■ **GOAL OF THE EXERCISE**
In the entries below, find each line with the word "True" and return it.

Items from a dataset

■ ■ ■ ■ ■ ■ ■

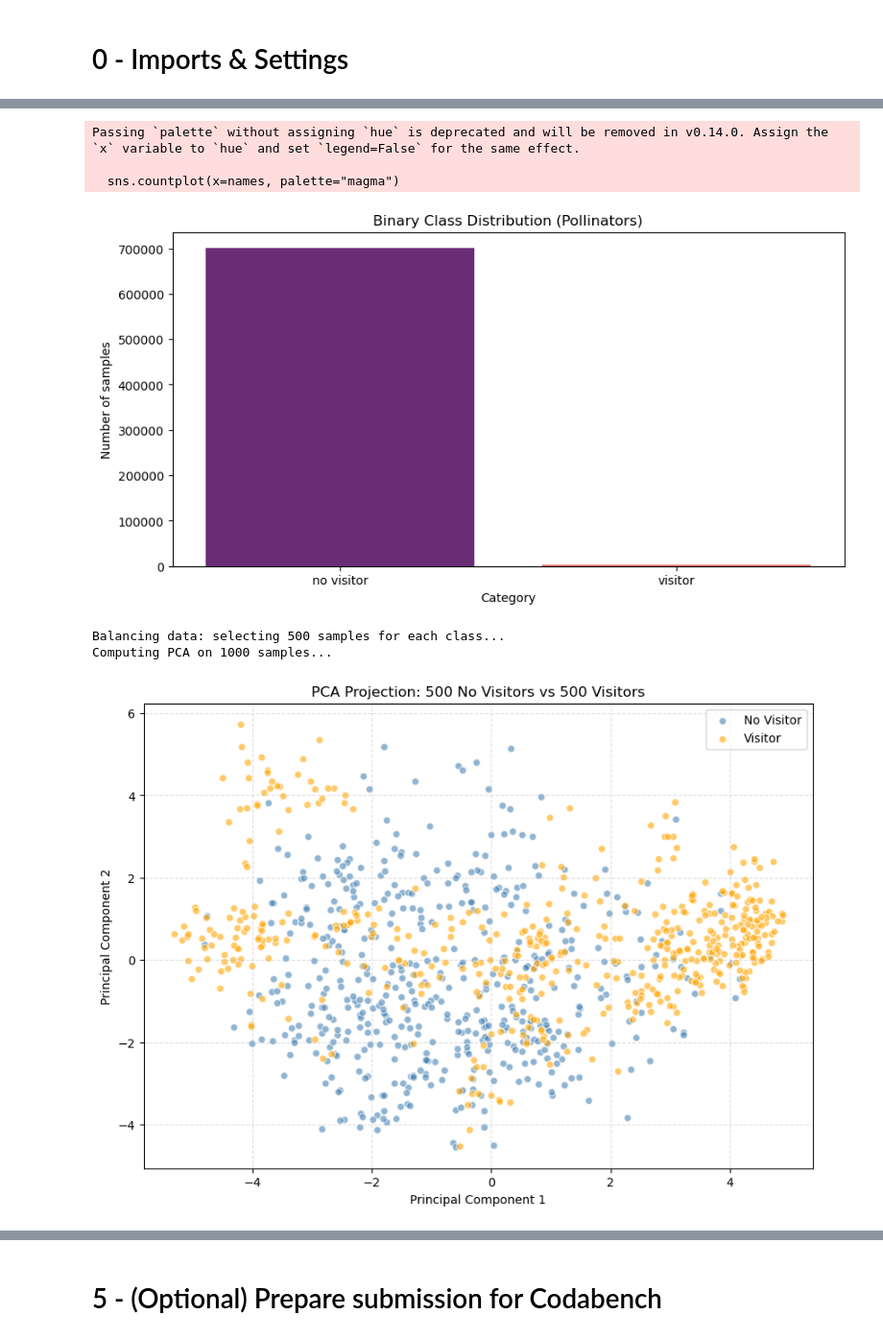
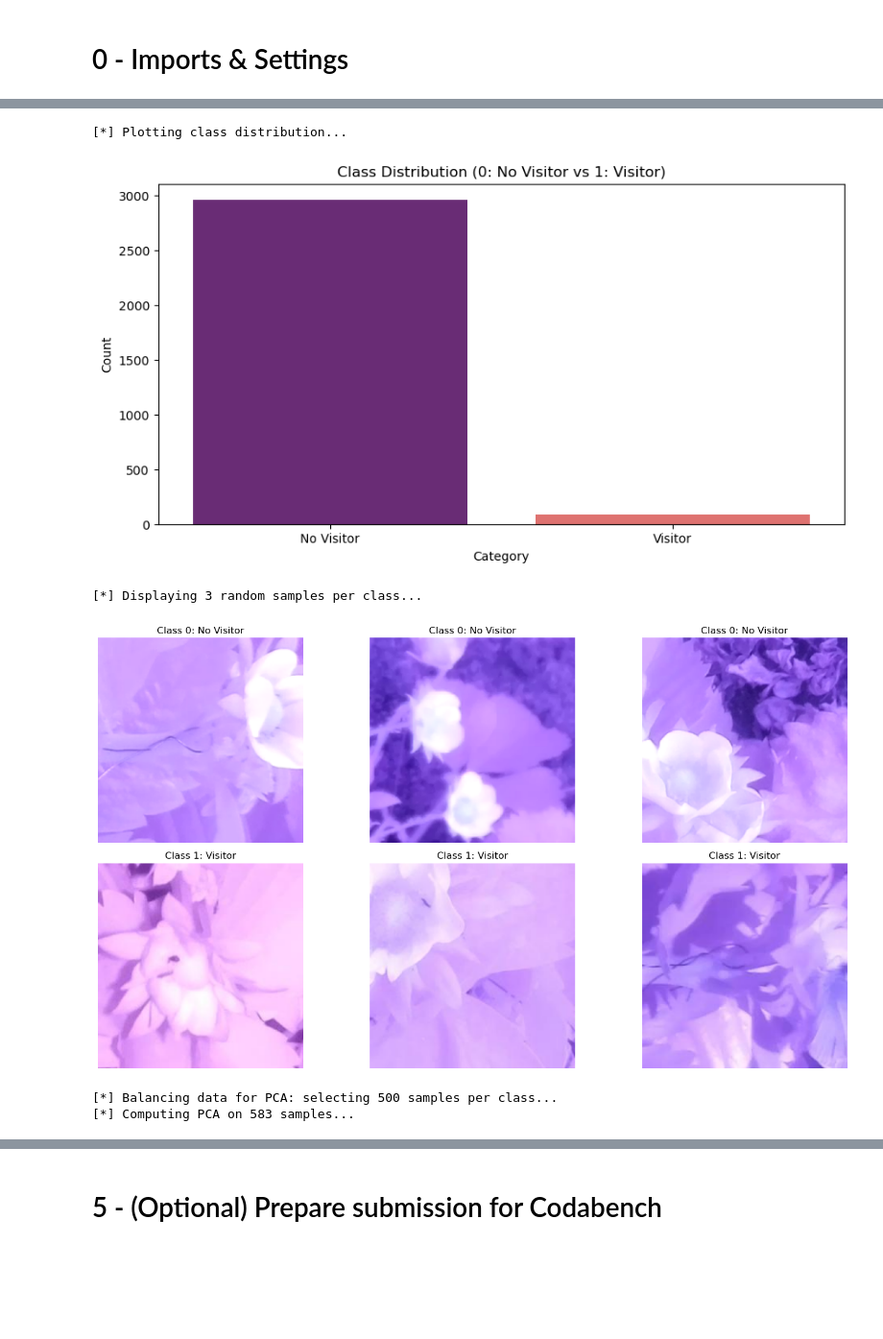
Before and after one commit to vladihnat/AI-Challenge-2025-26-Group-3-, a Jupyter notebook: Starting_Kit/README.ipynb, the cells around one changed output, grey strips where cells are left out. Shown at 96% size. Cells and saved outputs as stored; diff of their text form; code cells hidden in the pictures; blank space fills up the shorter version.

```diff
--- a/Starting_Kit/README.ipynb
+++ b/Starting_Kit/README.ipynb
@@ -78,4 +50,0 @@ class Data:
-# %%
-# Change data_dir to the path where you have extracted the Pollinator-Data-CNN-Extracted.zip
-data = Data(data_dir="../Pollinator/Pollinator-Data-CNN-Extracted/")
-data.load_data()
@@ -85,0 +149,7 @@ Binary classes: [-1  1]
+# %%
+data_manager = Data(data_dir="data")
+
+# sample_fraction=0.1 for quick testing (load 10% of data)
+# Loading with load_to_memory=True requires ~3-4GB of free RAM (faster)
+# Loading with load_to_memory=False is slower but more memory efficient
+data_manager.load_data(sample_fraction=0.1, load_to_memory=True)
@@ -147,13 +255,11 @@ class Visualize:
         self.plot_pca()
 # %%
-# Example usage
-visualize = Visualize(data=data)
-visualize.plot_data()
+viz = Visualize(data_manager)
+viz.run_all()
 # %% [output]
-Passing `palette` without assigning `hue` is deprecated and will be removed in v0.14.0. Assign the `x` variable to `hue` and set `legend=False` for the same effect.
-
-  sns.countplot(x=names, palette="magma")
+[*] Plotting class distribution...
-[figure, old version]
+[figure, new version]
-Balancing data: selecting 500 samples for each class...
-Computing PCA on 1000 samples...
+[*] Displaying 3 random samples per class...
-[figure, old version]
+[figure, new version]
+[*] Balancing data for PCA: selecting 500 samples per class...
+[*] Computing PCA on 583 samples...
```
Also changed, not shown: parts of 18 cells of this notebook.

■ ■ ■ ■ ■ ■ ■

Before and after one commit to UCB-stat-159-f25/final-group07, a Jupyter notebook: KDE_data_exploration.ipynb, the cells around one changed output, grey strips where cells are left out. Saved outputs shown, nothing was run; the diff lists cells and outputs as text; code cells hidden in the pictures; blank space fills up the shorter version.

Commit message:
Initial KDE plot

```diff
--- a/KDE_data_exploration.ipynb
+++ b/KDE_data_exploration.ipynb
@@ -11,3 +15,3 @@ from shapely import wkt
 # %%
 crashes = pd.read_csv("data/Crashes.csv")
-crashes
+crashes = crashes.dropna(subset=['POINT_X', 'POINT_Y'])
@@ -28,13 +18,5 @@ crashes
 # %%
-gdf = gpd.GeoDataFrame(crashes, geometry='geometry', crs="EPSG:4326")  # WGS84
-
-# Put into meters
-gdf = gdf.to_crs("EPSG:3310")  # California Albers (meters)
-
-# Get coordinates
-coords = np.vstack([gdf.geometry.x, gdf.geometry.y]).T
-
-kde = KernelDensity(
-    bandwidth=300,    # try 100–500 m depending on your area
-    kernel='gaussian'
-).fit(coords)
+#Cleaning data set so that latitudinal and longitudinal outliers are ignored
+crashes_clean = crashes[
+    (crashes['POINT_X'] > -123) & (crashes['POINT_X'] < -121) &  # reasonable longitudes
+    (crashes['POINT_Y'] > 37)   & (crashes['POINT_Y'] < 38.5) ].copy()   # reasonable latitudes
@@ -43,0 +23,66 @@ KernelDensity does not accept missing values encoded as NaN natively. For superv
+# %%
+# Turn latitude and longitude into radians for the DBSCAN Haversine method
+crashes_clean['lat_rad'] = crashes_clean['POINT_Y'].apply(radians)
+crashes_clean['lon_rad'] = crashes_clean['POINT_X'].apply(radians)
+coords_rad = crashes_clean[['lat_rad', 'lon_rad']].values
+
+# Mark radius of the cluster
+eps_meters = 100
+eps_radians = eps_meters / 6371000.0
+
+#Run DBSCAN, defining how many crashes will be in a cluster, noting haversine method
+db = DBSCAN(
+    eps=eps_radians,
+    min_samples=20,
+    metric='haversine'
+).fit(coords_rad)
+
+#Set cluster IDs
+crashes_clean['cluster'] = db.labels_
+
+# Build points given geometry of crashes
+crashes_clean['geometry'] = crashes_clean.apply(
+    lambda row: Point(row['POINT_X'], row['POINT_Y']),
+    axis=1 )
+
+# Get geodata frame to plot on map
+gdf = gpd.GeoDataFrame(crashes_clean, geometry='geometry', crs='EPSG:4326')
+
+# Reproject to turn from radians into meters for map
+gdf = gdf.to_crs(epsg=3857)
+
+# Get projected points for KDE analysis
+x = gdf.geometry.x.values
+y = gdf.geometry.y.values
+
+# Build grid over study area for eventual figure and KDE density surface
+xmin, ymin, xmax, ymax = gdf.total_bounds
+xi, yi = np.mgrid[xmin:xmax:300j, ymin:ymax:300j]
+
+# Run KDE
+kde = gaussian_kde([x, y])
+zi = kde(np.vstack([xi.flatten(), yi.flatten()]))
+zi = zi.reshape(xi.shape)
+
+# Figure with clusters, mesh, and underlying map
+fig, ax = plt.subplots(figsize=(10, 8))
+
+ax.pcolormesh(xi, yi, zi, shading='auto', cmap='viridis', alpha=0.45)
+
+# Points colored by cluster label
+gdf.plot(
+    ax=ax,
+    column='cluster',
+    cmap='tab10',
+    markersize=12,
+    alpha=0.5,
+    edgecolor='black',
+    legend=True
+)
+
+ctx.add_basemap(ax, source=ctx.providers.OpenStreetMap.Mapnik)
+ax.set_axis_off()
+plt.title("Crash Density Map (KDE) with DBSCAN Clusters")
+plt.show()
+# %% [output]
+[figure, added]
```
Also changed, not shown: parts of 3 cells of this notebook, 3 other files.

■ ■ ■ ■ ■ ■ ■

■ **SOLUTION TO THE EXERCISE**
+# Loading with load_to_memory=True requires ~3-4GB of free RAM (faster)
+data_manager.load_data(sample_fraction=0.1, load_to_memory=True)
+    legend=True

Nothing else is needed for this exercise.